Want to learn more about what a Safari is really like? Sign up to receive my blog posts from my recent journey to Dubai, Botswana, Cape Town, Kruger and finally the sites in Johannesburg. Each blog post will focus on a particular aspect of Safari, and to start with, I’d like to share a story:
What Makes a Safari Successful?
Imagine you’re sitting in an open-air Land Cruiser on Safari. There are only four of you in the vehicle, and Tony is your guide.
Tony drives along the sandy paths through the Khwai private reserve in Botswana. He takes you to places where National Geographic film their documentaries. David Attenborough and Morgan Freeman travel to these exclusive locations in the Okavango Delta. This is a haven of abundant wildlife teeming with elephants, wild dogs and leopards. You’re not anywhere; you’re in an exclusive location and Tony knows how to give you that experience.
Tony was my guide a few weeks ago, and from his open vehicle, we cruised past the mopane bushes where the majestic Kudu antelope stood still, their white stripes camouflaged in the thickets. The leaves were turning yellow as fall approached in Botswana. “This year we have a drought,” Tony said. “We’re waiting for the waters from Angola to flow into our delta.”
Tony leaned over the side studying footprints in the sand. He stopped the vehicle, found a stick, then circled a footprint. To me this faint footprint was impossible to identify. It could have been a lion, a leopard or a hyena. I had no idea how to differentiate footprints: I only know human shoe prints.
“This is a leopard footprint,” Tony said, climbing back into the driver’s seat. He steered through the scrub and suddenly brought the vehicle to a halt. He saw something, but my untrained eyes didn’t see a thing. “There she is,” he said pointing to a distant mopane tree. Between the yellow leaves, I identified leopard spots and Tony continued, “She has a four-month old cub.” He scanned the surrounding golden, grass which resembled wheat fields ready to be harvested. Then Tony turned around to face us and whispered, “There’s her cub.”
I borrowed his binoculars and saw the mother leopard asleep, camouflaged by the golden mopane leaves and he cub about 65 feet or 20 meters away. I knew that cubs were vulnerable to predators, and just like a parent, I assumed that the mother would be next to her baby.
We sat in silence, waiting for some action. Tony said, “This cub is not used to people. She is not habituated, and we want her to get used to us.” At first, I wasn’t quite sure why, but then he explained that they don’t want the wildlife to be skittish, and to run away from humans. We were able to spend one-hour studying the mother and her cub, and noticed, with time, how the cub grew more confident. She started approaching our vehicle, just like a curious child. It was such an unbelievable sighting, and just as the cub got close to us, the mother approached, making sure that her baby was safe.

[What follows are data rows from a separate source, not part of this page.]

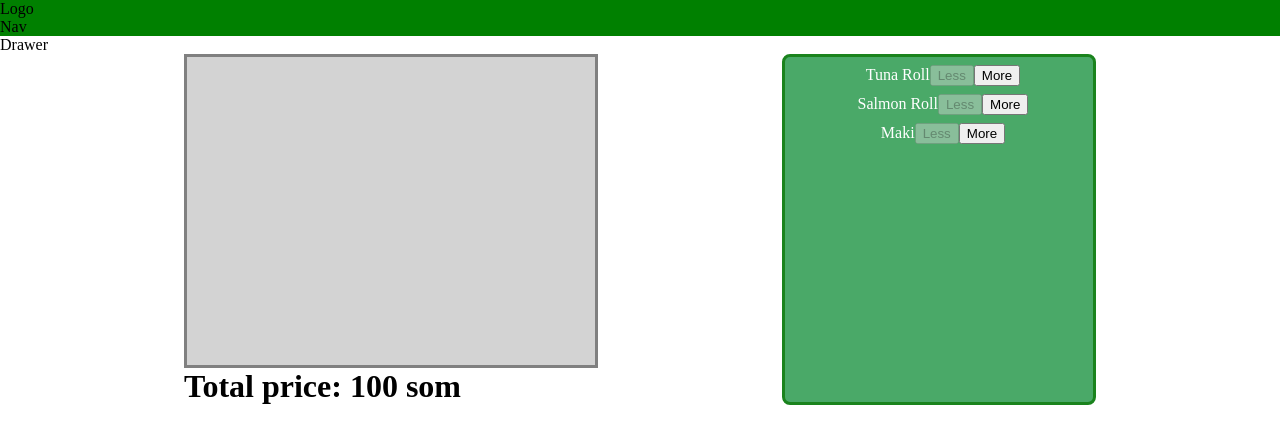
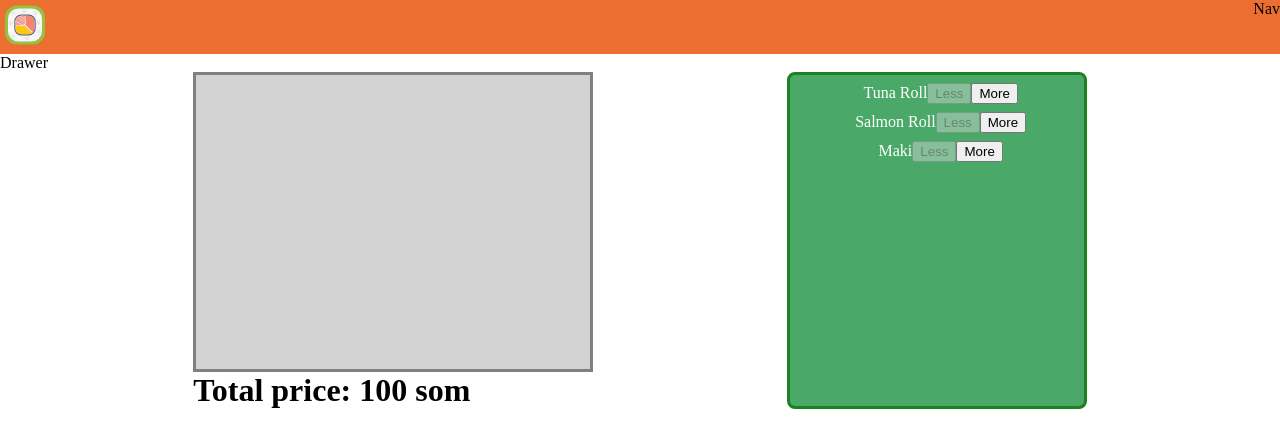
Before and after one commit to TursunbaevaAyana/trifle-builder, a React (Create React App) app: page / in a window 1280 px wide. Shown: the top 448 px of the page. Built offline with nearby package versions, Linux system fonts and the light colour scheme.

Commit message:
Add logo

```diff
--- a/src/App.css
+++ b/src/App.css
@@ -1,3 +1,6 @@
+* {
+  box-sizing: border-box;
+}
 body {
   margin: 0;
   padding: 0;
--- a/src/components/Layout/Logo/Logo.js
+++ b/src/components/Layout/Logo/Logo.js
@@ -1,8 +1,9 @@
 import React from 'react';
+import logo from '../../../assets/logo.svg';
 import classes from './Logo.module.css';
 
 export default () => (
   <div className={classes.Logo}>
-    Logo
+    <img src={logo} />
   </div>
 );
--- a/src/components/Layout/Logo/Logo.module.css
+++ b/src/components/Layout/Logo/Logo.module.css
@@ -0,0 +1,5 @@
+.Logo img {
+  margin: 5px;
+  height: 40px;
+  width: 40px;
+}
--- a/src/components/Layout/Toolbar/Toolbar.module.css
+++ b/src/components/Layout/Toolbar/Toolbar.module.css
@@ -1,3 +1,6 @@
 .Toolbar {
-  background-color: green;
+  display: flex;
+  justify-content: space-between;
+
+  background-color: #EC6F31;
 }
```
Also changed, not shown: src/assets/logo.svg (added).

The beauty of having our own guide on a private concession, is that we could spend as much time as we wanted, studying the wildlife. We were not sandwiched between several other travelers in our vehicle vying for a chance to see the leopard. We were alone and had the privilege to experience a leopard and her cub, without the noise of ten other vehicles surrounding us.
It’s about the quality of your Safari experience.